“We have come a long, long way but we still have a long, long way to go”. (Dr. Martin Luther King, 1966 speech at the Southern Methodist University). Black History Month gives us an opportunity to acknowledge and celebrate the contributions of African Americans to American society. In each facet of American life, it is also a time for assessment and contrast—to measure the lived experiences of African Americans in their communities against our founding promises of opportunity and equality for all; to measure our strides and pace of progress towards the ideals we strive to attain. It is from this vantage point that Pecan Street is looking at the issue of water equity.

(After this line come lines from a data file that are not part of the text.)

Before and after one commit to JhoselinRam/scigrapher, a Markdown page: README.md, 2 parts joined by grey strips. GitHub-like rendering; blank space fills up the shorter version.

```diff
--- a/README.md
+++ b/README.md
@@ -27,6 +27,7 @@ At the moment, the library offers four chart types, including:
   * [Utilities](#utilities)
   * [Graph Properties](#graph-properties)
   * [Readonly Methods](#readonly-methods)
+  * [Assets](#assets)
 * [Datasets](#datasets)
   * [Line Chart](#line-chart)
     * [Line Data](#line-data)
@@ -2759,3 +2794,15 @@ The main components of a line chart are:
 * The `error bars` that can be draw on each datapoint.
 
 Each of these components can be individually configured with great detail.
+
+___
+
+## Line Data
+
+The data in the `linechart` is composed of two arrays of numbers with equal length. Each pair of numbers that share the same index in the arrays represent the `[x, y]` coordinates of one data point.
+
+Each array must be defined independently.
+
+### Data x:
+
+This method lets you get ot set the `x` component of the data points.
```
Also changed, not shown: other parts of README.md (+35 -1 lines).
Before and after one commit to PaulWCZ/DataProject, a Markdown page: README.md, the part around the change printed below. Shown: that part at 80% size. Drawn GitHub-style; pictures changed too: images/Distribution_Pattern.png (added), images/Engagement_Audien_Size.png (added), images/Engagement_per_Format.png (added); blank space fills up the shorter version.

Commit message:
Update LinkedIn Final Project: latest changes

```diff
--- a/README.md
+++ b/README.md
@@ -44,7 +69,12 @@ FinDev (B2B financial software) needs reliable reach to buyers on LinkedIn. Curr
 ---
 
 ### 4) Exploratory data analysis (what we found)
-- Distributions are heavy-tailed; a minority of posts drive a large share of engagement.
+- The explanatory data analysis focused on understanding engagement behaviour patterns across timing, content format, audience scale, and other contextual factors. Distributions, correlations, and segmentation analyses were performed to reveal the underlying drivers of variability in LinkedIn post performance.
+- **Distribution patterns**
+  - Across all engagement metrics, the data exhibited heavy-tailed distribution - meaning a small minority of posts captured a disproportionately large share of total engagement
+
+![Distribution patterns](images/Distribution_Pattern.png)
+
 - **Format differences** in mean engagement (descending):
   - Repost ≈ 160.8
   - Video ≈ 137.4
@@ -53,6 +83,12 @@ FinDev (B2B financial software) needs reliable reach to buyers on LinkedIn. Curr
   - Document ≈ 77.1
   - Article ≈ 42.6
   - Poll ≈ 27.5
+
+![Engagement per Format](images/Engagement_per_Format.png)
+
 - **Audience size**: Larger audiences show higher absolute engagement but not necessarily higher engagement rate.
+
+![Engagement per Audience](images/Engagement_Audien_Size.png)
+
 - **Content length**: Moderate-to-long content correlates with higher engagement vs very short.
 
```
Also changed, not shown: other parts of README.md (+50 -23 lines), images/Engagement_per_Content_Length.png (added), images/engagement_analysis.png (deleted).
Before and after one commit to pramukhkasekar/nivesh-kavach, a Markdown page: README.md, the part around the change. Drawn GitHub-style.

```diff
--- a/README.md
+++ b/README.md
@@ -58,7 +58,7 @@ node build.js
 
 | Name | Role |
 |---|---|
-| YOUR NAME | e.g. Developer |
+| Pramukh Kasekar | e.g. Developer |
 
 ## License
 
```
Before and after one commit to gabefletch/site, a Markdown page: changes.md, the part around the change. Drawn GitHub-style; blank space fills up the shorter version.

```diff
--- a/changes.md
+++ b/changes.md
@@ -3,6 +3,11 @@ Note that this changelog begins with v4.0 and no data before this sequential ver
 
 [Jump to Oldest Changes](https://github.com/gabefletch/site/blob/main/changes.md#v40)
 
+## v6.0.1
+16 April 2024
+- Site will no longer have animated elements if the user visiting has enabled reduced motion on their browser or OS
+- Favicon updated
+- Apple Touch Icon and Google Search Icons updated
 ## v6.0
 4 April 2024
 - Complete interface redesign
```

Because [race and energy are] inextricably connected, communities of color have a huge stake in energy. Even if you don’t work in the energy industry, your life is connected to it. For the last 100 years, energy has been the driving force behind the economy, especially here in Texas. The industry grew and prospered at the same time that black and other communities of color were politically disenfranchised, shut out of the growing economy and bore the brunt of the downsides of that growth. So today, power plants are more likely to be located in communities of color. People of color have lower homeownership, which means they have less authority over energy choices. They’re underrepresented in government, which means they have less say in the laws that limit pollution from energy. And they’re sorely underrepresented in the industry itself when it comes to leadership and jobs. The list goes on and on.
Historically, BIPOC farmers have experienced a legacy of discrimination contributing to disparities in access to loans, aid, and federal support. Systematic racism has resulted in real consequences, for example, based on the most recent Census of Agriculture, there are less than 35,000 Black farmers, and land ownership among Black farmers has fallen by an estimated 90 percent. Farms run by African Americans make up less than 2 percent of all of the nation’s farms today, down from 14 percent in 1920, because of decades of racial violence and unfair lending and land ownership policies (Tabuchi and Popovich 2021). These are realities that must be confronted head on as we work to create the future of agriculture—we must ask ourselves what kind of future do we want?
The Biden administration’s first weeks were filled with landmark moments in the fight against climate change. America rejoined the international community by recommitting to the Paris climate accord and made sweeping domestic policy changes, including a moratorium of leasing federal lands for fossil-fuel production and accelerating the process for permitting renewables. Collectively, these policies signal that the federal government is poised to take a leadership role in the fight against climate change – a role that has long been played by the states. The growing federal response to climate change will provide a much-needed backstop to state action, but state action will continue to remain key to achieving long-term goals.